In recent months, media outlets have made reports about employers skirting the law when it comes to hiring free interns. Lawsuits have been filed against various companies for allegedly not providing adequate on-the-job experience for those who provide free labor-a violation of the Fair Labor Standards Act.
A specific case in point involves an intern who worked this past summer for Donna Karan International, a maker of clothing and fashion accessories for men, women and children. The intern claims that his weekly job responsibilities did not meet the criteria for an internship under the law.
What exactly is an internship?
An internship is essentially a type of apprenticeship where employees learn valuable on-the-job skills in the field they wish to pursue. It's typically a win-win-situation for all parties involved-the employee gets valuable experience and the employer gets free labor.
However, any internship offering free labor must meet certain requirements in order to be legal under U.S. federal labor laws. The FLSA outlines these requirements.
The Fair Labor Standards Act internship criteria
Under the FLSA, an internship can be unpaid as long as the position, for instance, provides instruction similar to a course curriculum conducted in a classroom as well as offers a benefit to the intern.
Evaluating the case in point
The 25-year-old intern filed suit against Donna Karan seeking back pay because, he argues, that his internship did not meet this criterion under the FLSA.
He indicates that in 2009, he worked approximately 16 hours per week as an intern for the New York based Donna Karan location while pursuing his undergraduate degree. However, he argues that instead of obtaining valuable experience comparable to coursework curriculum-as stipulated under the FLSA-he wasn't given any experience.

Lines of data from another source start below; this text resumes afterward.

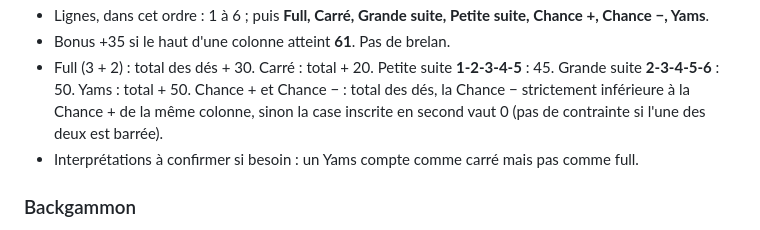
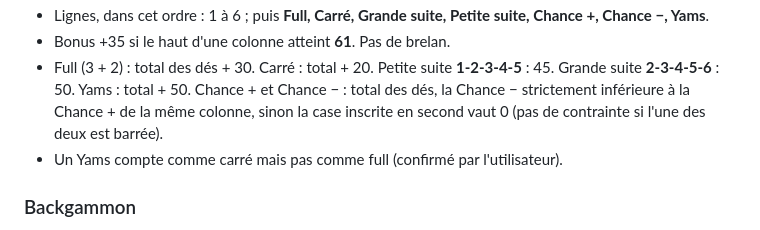
Before and after one commit to padpanik/demodes, a Markdown page: CLAUDE.md, the part around the change. Drawn GitHub-style.

Commit message:
CLAUDE.md : Yams compte comme carré, pas comme full (confirmé)
Co-Authored-By: Claude Opus 5.5 <noreply@anthropic.com>
Claude-Session: https://claude.ai/code/session_01ELDyPVa6m6MTMW3yYqLXrx

```diff
--- a/CLAUDE.md
+++ b/CLAUDE.md
@@ -93,7 +93,7 @@ Backgammon : `bg-sauvegarde`, `bg-dernier-salon`.
 - Full (3 + 2) : total des dés + 30. Carré : total + 20. Petite suite **1-2-3-4-5** : 45. Grande suite **2-3-4-5-6** : 50.
   Yams : total + 50. Chance + et Chance − : total des dés, la Chance − strictement inférieure à la Chance + de la
   même colonne, sinon la case inscrite en second vaut 0 (pas de contrainte si l'une des deux est barrée).
-- Interprétations à confirmer si besoin : un Yams compte comme carré mais pas comme full.
+- Un Yams compte comme carré mais pas comme full (confirmé par l'utilisateur).
 
 ### Backgammon
 - À deux uniquement (un 3e est refusé), pas de solo. Règles courantes : videau, gammon ×2, backgammon ×3,
```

He says that his weekly job duties entailed fetching coffee and organizing closets full of clothing accessories.
The 25-year-old is also seeking class action certification for his lawsuit to link in other interns similarly situated to his position.
The Donna Karen intern isn't the first to file suit against his employer regarding questionable internship practices.
In June of this year, a former intern filed suit against Warner Music Group and Atlantic Records, claiming that his job duties failed to offer any on-the-job vocational experience. Former interns for Gawker Media also pursued a lawsuit for similar reasons.
Both plaintiffs are also pursuing class action certification.
Wakeup call for employers?
The legal battles regarding paid internships may be a wakeup call for employers simply looking to hire glorified assistants for free and hide under the legal veil allowing them to hire free labor.
In the wake of media reports of increased tuition rates and students competing in a tough economic market, students will push hard to gain valuable skills needed in the marketplace and be less tolerant of employers who may want to skirt the law.
Recent estimates indicate that over a million students obtain internships every year in the U.S.